++++ Supplied records

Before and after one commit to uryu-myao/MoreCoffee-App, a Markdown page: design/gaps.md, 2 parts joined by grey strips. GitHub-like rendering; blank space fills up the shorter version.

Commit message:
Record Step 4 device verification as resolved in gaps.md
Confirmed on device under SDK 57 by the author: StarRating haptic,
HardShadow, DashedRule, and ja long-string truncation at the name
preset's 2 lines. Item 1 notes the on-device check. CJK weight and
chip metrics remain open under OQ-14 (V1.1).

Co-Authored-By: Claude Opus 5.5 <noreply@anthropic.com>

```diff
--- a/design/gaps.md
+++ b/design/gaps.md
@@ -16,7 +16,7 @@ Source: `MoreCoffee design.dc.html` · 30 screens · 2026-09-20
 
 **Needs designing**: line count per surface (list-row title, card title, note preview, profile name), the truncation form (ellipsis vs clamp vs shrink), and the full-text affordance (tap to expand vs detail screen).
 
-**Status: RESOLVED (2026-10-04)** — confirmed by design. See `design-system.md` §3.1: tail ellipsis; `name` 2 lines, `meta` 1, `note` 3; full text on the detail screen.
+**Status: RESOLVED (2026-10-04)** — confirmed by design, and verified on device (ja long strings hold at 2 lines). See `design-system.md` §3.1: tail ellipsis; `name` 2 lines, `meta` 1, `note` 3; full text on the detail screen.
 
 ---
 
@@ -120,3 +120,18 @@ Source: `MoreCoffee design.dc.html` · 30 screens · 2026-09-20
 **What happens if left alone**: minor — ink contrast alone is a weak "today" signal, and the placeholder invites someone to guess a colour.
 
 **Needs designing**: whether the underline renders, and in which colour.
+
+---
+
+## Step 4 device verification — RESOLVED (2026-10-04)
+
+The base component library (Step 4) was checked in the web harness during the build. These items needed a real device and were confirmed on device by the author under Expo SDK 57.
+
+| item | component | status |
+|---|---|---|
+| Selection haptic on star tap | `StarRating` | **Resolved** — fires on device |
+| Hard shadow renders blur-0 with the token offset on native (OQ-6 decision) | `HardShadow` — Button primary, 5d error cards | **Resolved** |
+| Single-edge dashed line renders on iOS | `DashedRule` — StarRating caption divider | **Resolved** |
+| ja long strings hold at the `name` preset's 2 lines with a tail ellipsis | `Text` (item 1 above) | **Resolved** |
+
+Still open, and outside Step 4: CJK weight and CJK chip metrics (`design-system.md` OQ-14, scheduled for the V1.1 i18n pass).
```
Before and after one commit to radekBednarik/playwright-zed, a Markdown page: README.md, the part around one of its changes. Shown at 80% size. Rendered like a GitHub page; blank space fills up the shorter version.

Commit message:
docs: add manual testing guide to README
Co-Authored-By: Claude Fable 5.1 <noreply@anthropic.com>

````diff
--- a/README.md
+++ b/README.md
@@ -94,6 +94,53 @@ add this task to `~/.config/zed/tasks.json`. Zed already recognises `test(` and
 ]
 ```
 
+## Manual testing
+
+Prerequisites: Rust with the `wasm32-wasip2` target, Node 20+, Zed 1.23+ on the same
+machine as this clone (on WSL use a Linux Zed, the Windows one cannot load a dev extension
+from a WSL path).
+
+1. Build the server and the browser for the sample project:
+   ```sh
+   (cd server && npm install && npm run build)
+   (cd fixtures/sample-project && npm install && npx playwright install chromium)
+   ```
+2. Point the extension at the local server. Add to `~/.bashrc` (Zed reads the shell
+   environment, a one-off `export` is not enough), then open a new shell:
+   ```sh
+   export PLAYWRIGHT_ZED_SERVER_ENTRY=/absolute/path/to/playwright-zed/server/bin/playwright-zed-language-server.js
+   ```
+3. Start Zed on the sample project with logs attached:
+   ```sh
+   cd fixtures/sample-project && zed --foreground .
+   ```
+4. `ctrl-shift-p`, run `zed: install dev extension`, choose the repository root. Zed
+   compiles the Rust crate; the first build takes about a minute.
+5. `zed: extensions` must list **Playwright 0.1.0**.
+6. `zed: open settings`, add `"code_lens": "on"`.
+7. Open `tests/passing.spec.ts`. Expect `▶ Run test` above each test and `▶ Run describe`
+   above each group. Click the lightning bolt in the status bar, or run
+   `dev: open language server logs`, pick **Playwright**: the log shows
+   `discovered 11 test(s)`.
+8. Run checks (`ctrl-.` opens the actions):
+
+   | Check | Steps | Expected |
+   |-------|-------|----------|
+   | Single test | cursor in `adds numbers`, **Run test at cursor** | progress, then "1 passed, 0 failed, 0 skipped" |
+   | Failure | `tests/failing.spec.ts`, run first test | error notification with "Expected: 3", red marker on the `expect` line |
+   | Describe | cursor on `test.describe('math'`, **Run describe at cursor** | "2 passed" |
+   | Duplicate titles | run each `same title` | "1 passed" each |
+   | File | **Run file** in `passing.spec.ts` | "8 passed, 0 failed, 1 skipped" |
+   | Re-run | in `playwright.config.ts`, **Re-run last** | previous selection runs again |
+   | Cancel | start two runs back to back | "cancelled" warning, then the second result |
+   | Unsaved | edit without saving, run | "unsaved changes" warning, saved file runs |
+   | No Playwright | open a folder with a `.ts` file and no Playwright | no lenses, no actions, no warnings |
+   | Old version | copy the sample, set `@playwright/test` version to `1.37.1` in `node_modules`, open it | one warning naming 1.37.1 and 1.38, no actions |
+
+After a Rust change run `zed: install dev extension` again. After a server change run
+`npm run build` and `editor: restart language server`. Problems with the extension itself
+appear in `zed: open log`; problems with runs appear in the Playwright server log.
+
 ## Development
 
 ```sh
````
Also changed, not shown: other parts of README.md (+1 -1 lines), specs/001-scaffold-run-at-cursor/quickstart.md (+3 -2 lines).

++++++++

= Requirement =
Word for word, copy out the data.

= Written answer =
Before and after one commit to uryu-myao/MoreCoffee-App, a Markdown page: design/gaps.md, 2 parts joined by grey strips. GitHub-like rendering; blank space fills up the shorter version.

Commit message:
Record Step 4 device verification as resolved in gaps.md
Confirmed on device under SDK 57 by the author: StarRating haptic,
HardShadow, DashedRule, and ja long-string truncation at the name
preset's 2 lines. Item 1 notes the on-device check. CJK weight and
chip metrics remain open under OQ-14 (V1.1).

Co-Authored-By: Claude Opus 5.5 <noreply@anthropic.com>

```diff
--- a/design/gaps.md
+++ b/design/gaps.md
@@ -16,7 +16,7 @@ Source: `MoreCoffee design.dc.html` · 30 screens · 2026-09-20
 
 **Needs designing**: line count per surface (list-row title, card title, note preview, profile name), the truncation form (ellipsis vs clamp vs shrink), and the full-text affordance (tap to expand vs detail screen).
 
-**Status: RESOLVED (2026-10-04)** — confirmed by design. See `design-system.md` §3.1: tail ellipsis; `name` 2 lines, `meta` 1, `note` 3; full text on the detail screen.
+**Status: RESOLVED (2026-10-04)** — confirmed by design, and verified on device (ja long strings hold at 2 lines). See `design-system.md` §3.1: tail ellipsis; `name` 2 lines, `meta` 1, `note` 3; full text on the detail screen.
 
 ---
 
@@ -120,3 +120,18 @@ Source: `MoreCoffee design.dc.html` · 30 screens · 2026-09-20
 **What happens if left alone**: minor — ink contrast alone is a weak "today" signal, and the placeholder invites someone to guess a colour.
 
 **Needs designing**: whether the underline renders, and in which colour.
+
+---
+
+## Step 4 device verification — RESOLVED (2026-10-04)
+
+The base component library (Step 4) was checked in the web harness during the build. These items needed a real device and were confirmed on device by the author under Expo SDK 57.
+
+| item | component | status |
+|---|---|---|
+| Selection haptic on star tap | `StarRating` | **Resolved** — fires on device |
+| Hard shadow renders blur-0 with the token offset on native (OQ-6 decision) | `HardShadow` — Button primary, 5d error cards | **Resolved** |
+| Single-edge dashed line renders on iOS | `DashedRule` — StarRating caption divider | **Resolved** |
+| ja long strings hold at the `name` preset's 2 lines with a tail ellipsis | `Text` (item 1 above) | **Resolved** |
+
+Still open, and outside Step 4: CJK weight and CJK chip metrics (`design-system.md` OQ-14, scheduled for the V1.1 i18n pass).
```
Before and after one commit to radekBednarik/playwright-zed, a Markdown page: README.md, the part around one of its changes. Shown at 80% size. Rendered like a GitHub page; blank space fills up the shorter version.

Commit message:
docs: add manual testing guide to README
Co-Authored-By: Claude Fable 5.1 <noreply@anthropic.com>

````diff
--- a/README.md
+++ b/README.md
@@ -94,6 +94,53 @@ add this task to `~/.config/zed/tasks.json`. Zed already recognises `test(` and
 ]
 ```
 
+## Manual testing
+
+Prerequisites: Rust with the `wasm32-wasip2` target, Node 20+, Zed 1.23+ on the same
+machine as this clone (on WSL use a Linux Zed, the Windows one cannot load a dev extension
+from a WSL path).
+
+1. Build the server and the browser for the sample project:
+   ```sh
+   (cd server && npm install && npm run build)
+   (cd fixtures/sample-project && npm install && npx playwright install chromium)
+   ```
+2. Point the extension at the local server. Add to `~/.bashrc` (Zed reads the shell
+   environment, a one-off `export` is not enough), then open a new shell:
+   ```sh
+   export PLAYWRIGHT_ZED_SERVER_ENTRY=/absolute/path/to/playwright-zed/server/bin/playwright-zed-language-server.js
+   ```
+3. Start Zed on the sample project with logs attached:
+   ```sh
+   cd fixtures/sample-project && zed --foreground .
+   ```
+4. `ctrl-shift-p`, run `zed: install dev extension`, choose the repository root. Zed
+   compiles the Rust crate; the first build takes about a minute.
+5. `zed: extensions` must list **Playwright 0.1.0**.
+6. `zed: open settings`, add `"code_lens": "on"`.
+7. Open `tests/passing.spec.ts`. Expect `▶ Run test` above each test and `▶ Run describe`
+   above each group. Click the lightning bolt in the status bar, or run
+   `dev: open language server logs`, pick **Playwright**: the log shows
+   `discovered 11 test(s)`.
+8. Run checks (`ctrl-.` opens the actions):
+
+   | Check | Steps | Expected |
+   |-------|-------|----------|
+   | Single test | cursor in `adds numbers`, **Run test at cursor** | progress, then "1 passed, 0 failed, 0 skipped" |
+   | Failure | `tests/failing.spec.ts`, run first test | error notification with "Expected: 3", red marker on the `expect` line |
+   | Describe | cursor on `test.describe('math'`, **Run describe at cursor** | "2 passed" |
+   | Duplicate titles | run each `same title` | "1 passed" each |
+   | File | **Run file** in `passing.spec.ts` | "8 passed, 0 failed, 1 skipped" |
+   | Re-run | in `playwright.config.ts`, **Re-run last** | previous selection runs again |
+   | Cancel | start two runs back to back | "cancelled" warning, then the second result |
+   | Unsaved | edit without saving, run | "unsaved changes" warning, saved file runs |
+   | No Playwright | open a folder with a `.ts` file and no Playwright | no lenses, no actions, no warnings |
+   | Old version | copy the sample, set `@playwright/test` version to `1.37.1` in `node_modules`, open it | one warning naming 1.37.1 and 1.38, no actions |
+
+After a Rust change run `zed: install dev extension` again. After a server change run
+`npm run build` and `editor: restart language server`. Problems with the extension itself
+appear in `zed: open log`; problems with runs appear in the Playwright server log.
+
 ## Development
 
 ```sh
````
Also changed, not shown: other parts of README.md (+1 -1 lines), specs/001-scaffold-run-at-cursor/quickstart.md (+3 -2 lines).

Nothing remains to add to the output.